→ Exercise goal:
How many lines of the data contain the string "ipynb"? Write the number and nothing more.

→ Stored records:
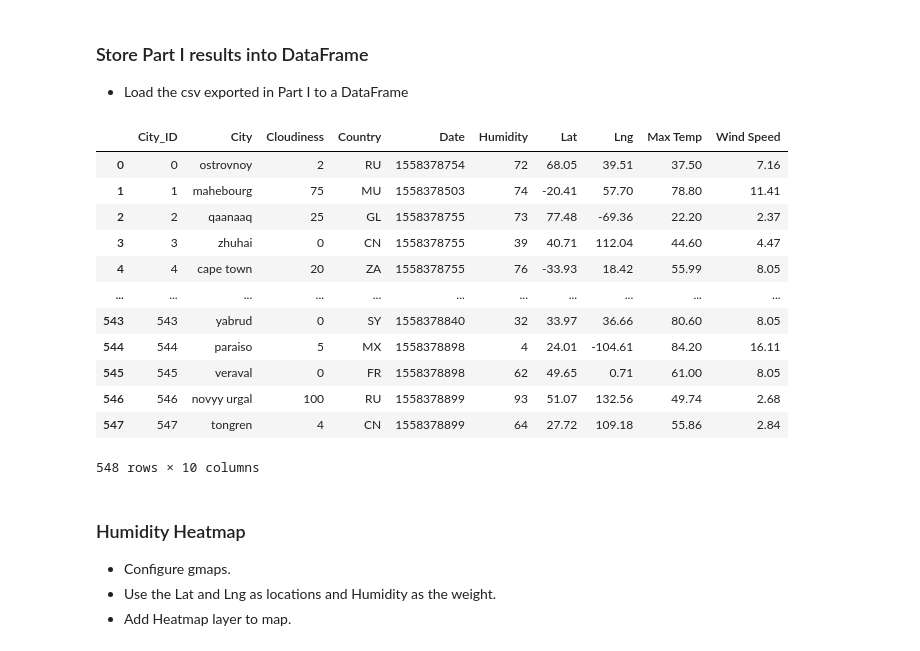
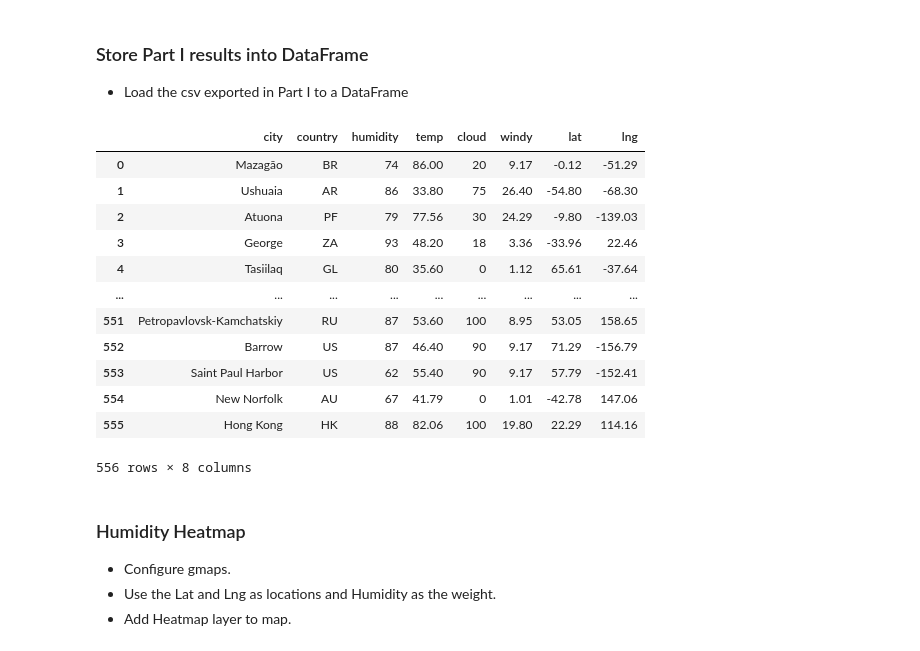
Before and after one commit to jobongie/python-api-challenge, a Jupyter notebook: VacationPy/VacationPy.ipynb, the cells around one changed output. Drawn from its saved outputs; the diff is of its cells as text; code cells hidden in the pictures.

```diff
--- a/VacationPy/VacationPy.ipynb
+++ b/VacationPy/VacationPy.ipynb
@@ -22,22 +22,22 @@ from configs import g_keys
 ### Store Part I results into DataFrame
 * Load the csv exported in Part I to a DataFrame
 # %%
-weather_data = pd.read_csv("../WeatherPy/output_data/cities.csv")
+weather_data = pd.read_csv("../WeatherPy/output_data/City_Data.csv")
 weather_data
 # %% [output]
-|  | City_ID | City | Cloudiness | Country | Date | Humidity | Lat | Lng | Max Temp | Wind Speed |
-| 0 | 0 | ostrovnoy | 2 | RU | 1558378754 | 72 | 68.05 | 39.51 | 37.50 | 7.16 |
-| 1 | 1 | mahebourg | 75 | MU | 1558378503 | 74 | -20.41 | 57.70 | 78.80 | 11.41 |
-| 2 | 2 | qaanaaq | 25 | GL | 1558378755 | 73 | 77.48 | -69.36 | 22.20 | 2.37 |
-| 3 | 3 | zhuhai | 0 | CN | 1558378755 | 39 | 40.71 | 112.04 | 44.60 | 4.47 |
-| 4 | 4 | cape town | 20 | ZA | 1558378755 | 76 | -33.93 | 18.42 | 55.99 | 8.05 |
-| ... | ... | ... | ... | ... | ... | ... | ... | ... | ... | ... |
-| 543 | 543 | yabrud | 0 | SY | 1558378840 | 32 | 33.97 | 36.66 | 80.60 | 8.05 |
-| 544 | 544 | paraiso | 5 | MX | 1558378898 | 4 | 24.01 | -104.61 | 84.20 | 16.11 |
-| 545 | 545 | veraval | 0 | FR | 1558378898 | 62 | 49.65 | 0.71 | 61.00 | 8.05 |
-| 546 | 546 | novyy urgal | 100 | RU | 1558378899 | 93 | 51.07 | 132.56 | 49.74 | 2.68 |
-| 547 | 547 | tongren | 4 | CN | 1558378899 | 64 | 27.72 | 109.18 | 55.86 | 2.84 |
+|  | city | country | humidity | temp | cloud | windy | lat | lng |
+| 0 | Mazagão | BR | 74 | 86.00 | 20 | 9.17 | -0.12 | -51.29 |
+| 1 | Ushuaia | AR | 86 | 33.80 | 75 | 26.40 | -54.80 | -68.30 |
+| 2 | Atuona | PF | 79 | 77.56 | 30 | 24.29 | -9.80 | -139.03 |
+| 3 | George | ZA | 93 | 48.20 | 18 | 3.36 | -33.96 | 22.46 |
+| 4 | Tasiilaq | GL | 80 | 35.60 | 0 | 1.12 | 65.61 | -37.64 |
+| ... | ... | ... | ... | ... | ... | ... | ... | ... |
+| 551 | Petropavlovsk-Kamchatskiy | RU | 87 | 53.60 | 100 | 8.95 | 53.05 | 158.65 |
+| 552 | Barrow | US | 87 | 46.40 | 90 | 9.17 | 71.29 | -156.79 |
+| 553 | Saint Paul Harbor | US | 62 | 55.40 | 90 | 9.17 | 57.79 | -152.41 |
+| 554 | New Norfolk | AU | 67 | 41.79 | 0 | 1.01 | -42.78 | 147.06 |
+| 555 | Hong Kong | HK | 88 | 82.06 | 100 | 19.80 | 22.29 | 114.16 |
-548 rows × 10 columns
+556 rows × 8 columns
 # %% [markdown]
 ### Humidity Heatmap
 * Configure gmaps.
```
Also changed, not shown: parts of 5 cells of this notebook, 5 other files.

→ Written answer:
3